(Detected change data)
- - - -

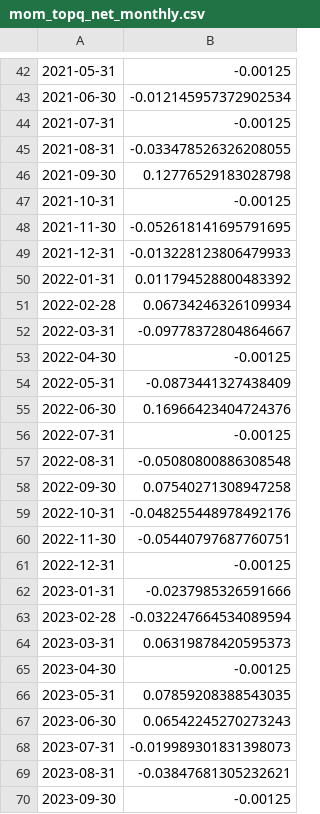
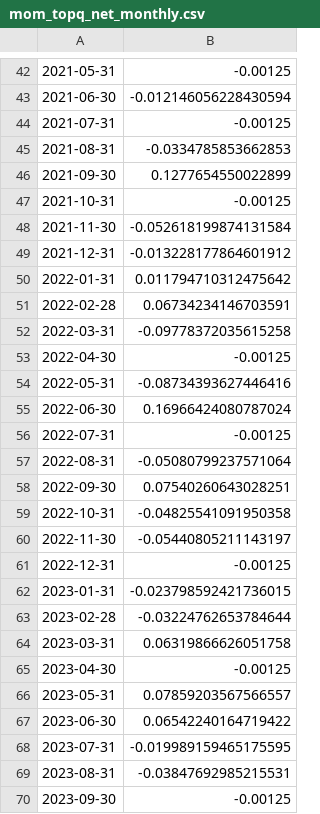
Before and after one commit to aarushburra123/quant-projects-2025, a CSV file: results/mom_topq_net_monthly.csv, drawn as a sheet; only a part is shown, gaps mark what is left out; the diff covers the shown part only; the diff names each change by its address in the sheet, - before the commit and + after, or states it on an @@ line.

```diff
--- a/results/mom_topq_net_monthly.csv
+++ b/results/mom_topq_net_monthly.csv
-B43: -0.012145957372902534
+B43: -0.012146056228430594
-B45: -0.033478526326208055
+B45: -0.0334785853662853
-B46: 0.12776529183028798
+B46: 0.1277654550022899
-B48: -0.052618141695791695
+B48: -0.052618199874131584
-B49: -0.013228123806479933
+B49: -0.013228177864601912
-B50: 0.011794528800483392
+B50: 0.011794710312475642
-B51: 0.06734246326109934
+B51: 0.06734234146703591
-B52: -0.09778372804864667
+B52: -0.09778372035615258
-B54: -0.0873441327438409
+B54: -0.08734393627446416
-B55: 0.16966423404724376
+B55: 0.16966424080787024
-B57: -0.05080800886308548
+B57: -0.05080799237571064
-B58: 0.07540271308947258
+B58: 0.07540260643028251
-B59: -0.048255448978492176
+B59: -0.04825541091950358
-B60: -0.05440797687760751
+B60: -0.05440805211143197
-B62: -0.0237985326591666
+B62: -0.023798592421736015
-B63: -0.032247664534089594
+B63: -0.03224762653784644
-B64: 0.06319878420595373
+B64: 0.06319866626051758
-B66: 0.07859208388543035
+B66: 0.07859203567566557
-B67: 0.06542245270273243
+B67: 0.06542240164719422
-B68: -0.019989301831398073
+B68: -0.019989159465175595
-B69: -0.03847681305232621
+B69: -0.03847692985215531
```
Also changed, not shown: 29 edited cells elsewhere in this file, results/mom_topq_gross_monthly.csv, 7 other files.
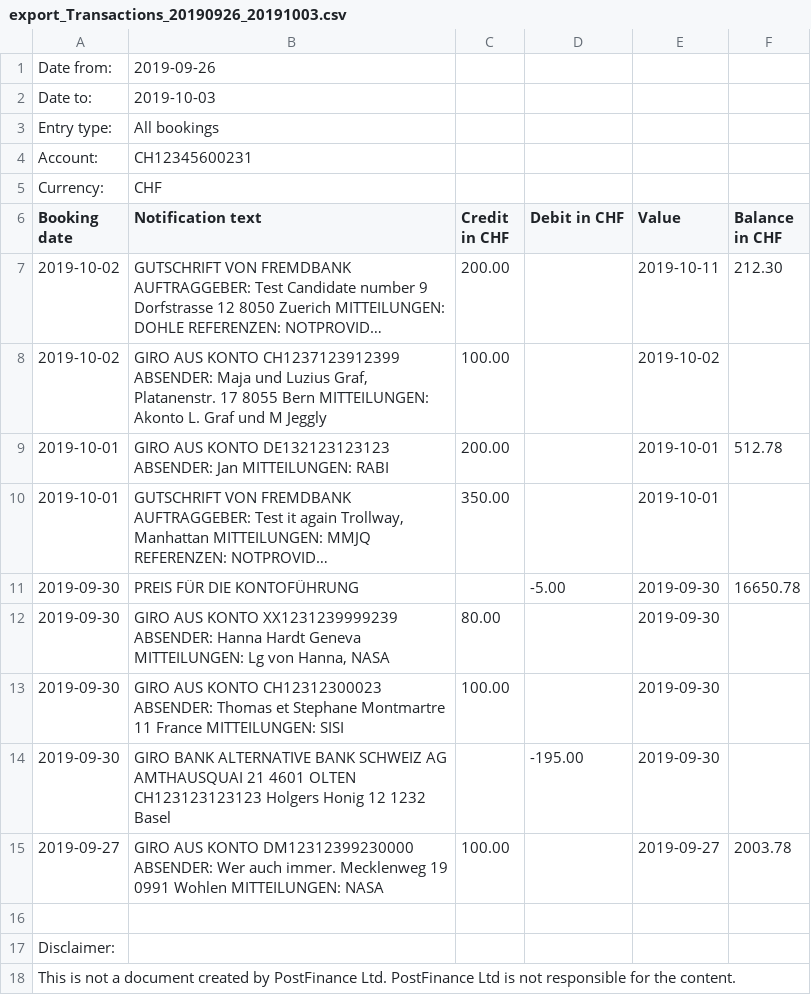
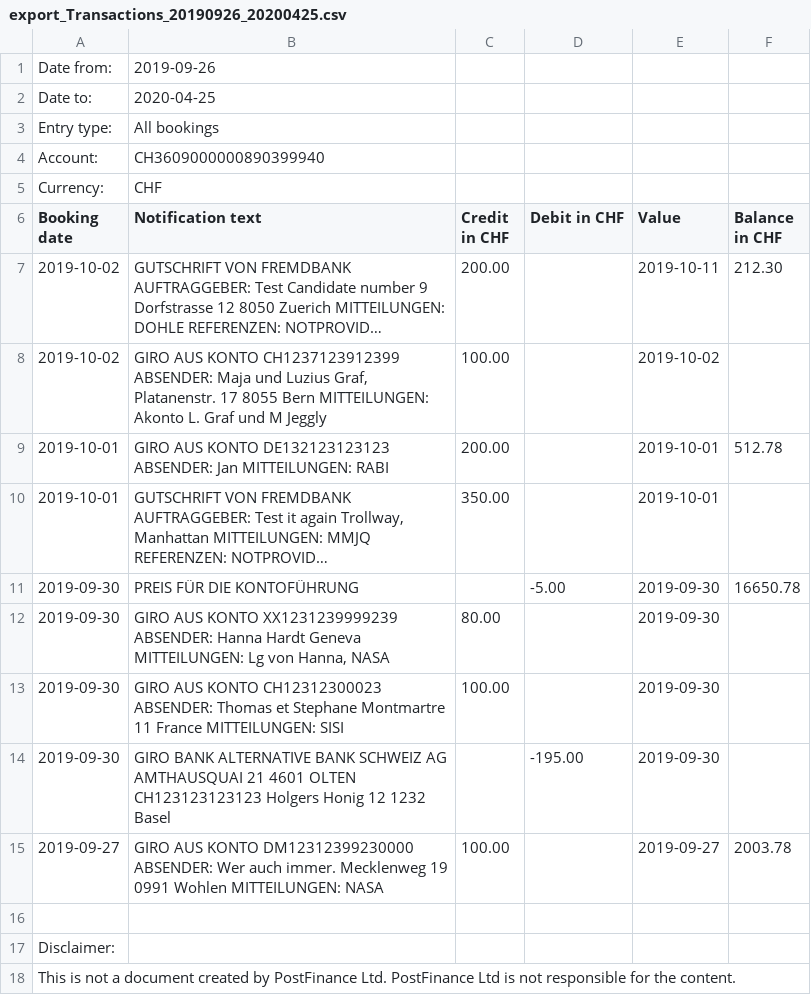
Before and after one commit to greuters/tagtrail, a CSV file: data/next/0_input/export_Transactions_20190926_20200425.csv (was data/next/0_input/export_Transactions_20190926_20191003.csv), drawn as a sheet; long unchanged cells end in ….

```diff
--- a/data/next/0_input/export_Transactions_20190926_20191003.csv
+++ b/data/next/0_input/export_Transactions_20190926_20200425.csv
@@ -1,5 +1,5 @@
 Date from:;2019-09-26
-Date to:;2019-10-03
+Date to:;2020-04-25
 Entry type:;All bookings
-Account:;CH12345600231
+Account:;CH3609000000890399940
 Currency:;CHF
```
Also changed, not shown: data/next/0_input/products.csv, 6 other files.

- - - -

EXERCISE:
Every record above should come back exactly, but without its pictures.

ANSWER:
Before and after one commit to aarushburra123/quant-projects-2025, a CSV file: results/mom_topq_net_monthly.csv, drawn as a sheet; only a part is shown, gaps mark what is left out; the diff covers the shown part only; the diff names each change by its address in the sheet, - before the commit and + after, or states it on an @@ line.

```diff
--- a/results/mom_topq_net_monthly.csv
+++ b/results/mom_topq_net_monthly.csv
-B43: -0.012145957372902534
+B43: -0.012146056228430594
-B45: -0.033478526326208055
+B45: -0.0334785853662853
-B46: 0.12776529183028798
+B46: 0.1277654550022899
-B48: -0.052618141695791695
+B48: -0.052618199874131584
-B49: -0.013228123806479933
+B49: -0.013228177864601912
-B50: 0.011794528800483392
+B50: 0.011794710312475642
-B51: 0.06734246326109934
+B51: 0.06734234146703591
-B52: -0.09778372804864667
+B52: -0.09778372035615258
-B54: -0.0873441327438409
+B54: -0.08734393627446416
-B55: 0.16966423404724376
+B55: 0.16966424080787024
-B57: -0.05080800886308548
+B57: -0.05080799237571064
-B58: 0.07540271308947258
+B58: 0.07540260643028251
-B59: -0.048255448978492176
+B59: -0.04825541091950358
-B60: -0.05440797687760751
+B60: -0.05440805211143197
-B62: -0.0237985326591666
+B62: -0.023798592421736015
-B63: -0.032247664534089594
+B63: -0.03224762653784644
-B64: 0.06319878420595373
+B64: 0.06319866626051758
-B66: 0.07859208388543035
+B66: 0.07859203567566557
-B67: 0.06542245270273243
+B67: 0.06542240164719422
-B68: -0.019989301831398073
+B68: -0.019989159465175595
-B69: -0.03847681305232621
+B69: -0.03847692985215531
```
Also changed, not shown: 29 edited cells elsewhere in this file, results/mom_topq_gross_monthly.csv, 7 other files.
Before and after one commit to greuters/tagtrail, a CSV file: data/next/0_input/export_Transactions_20190926_20200425.csv (was data/next/0_input/export_Transactions_20190926_20191003.csv), drawn as a sheet; long unchanged cells end in ….

```diff
--- a/data/next/0_input/export_Transactions_20190926_20191003.csv
+++ b/data/next/0_input/export_Transactions_20190926_20200425.csv
@@ -1,5 +1,5 @@
 Date from:;2019-09-26
-Date to:;2019-10-03
+Date to:;2020-04-25
 Entry type:;All bookings
-Account:;CH12345600231
+Account:;CH3609000000890399940
 Currency:;CHF
```
Also changed, not shown: data/next/0_input/products.csv, 6 other files.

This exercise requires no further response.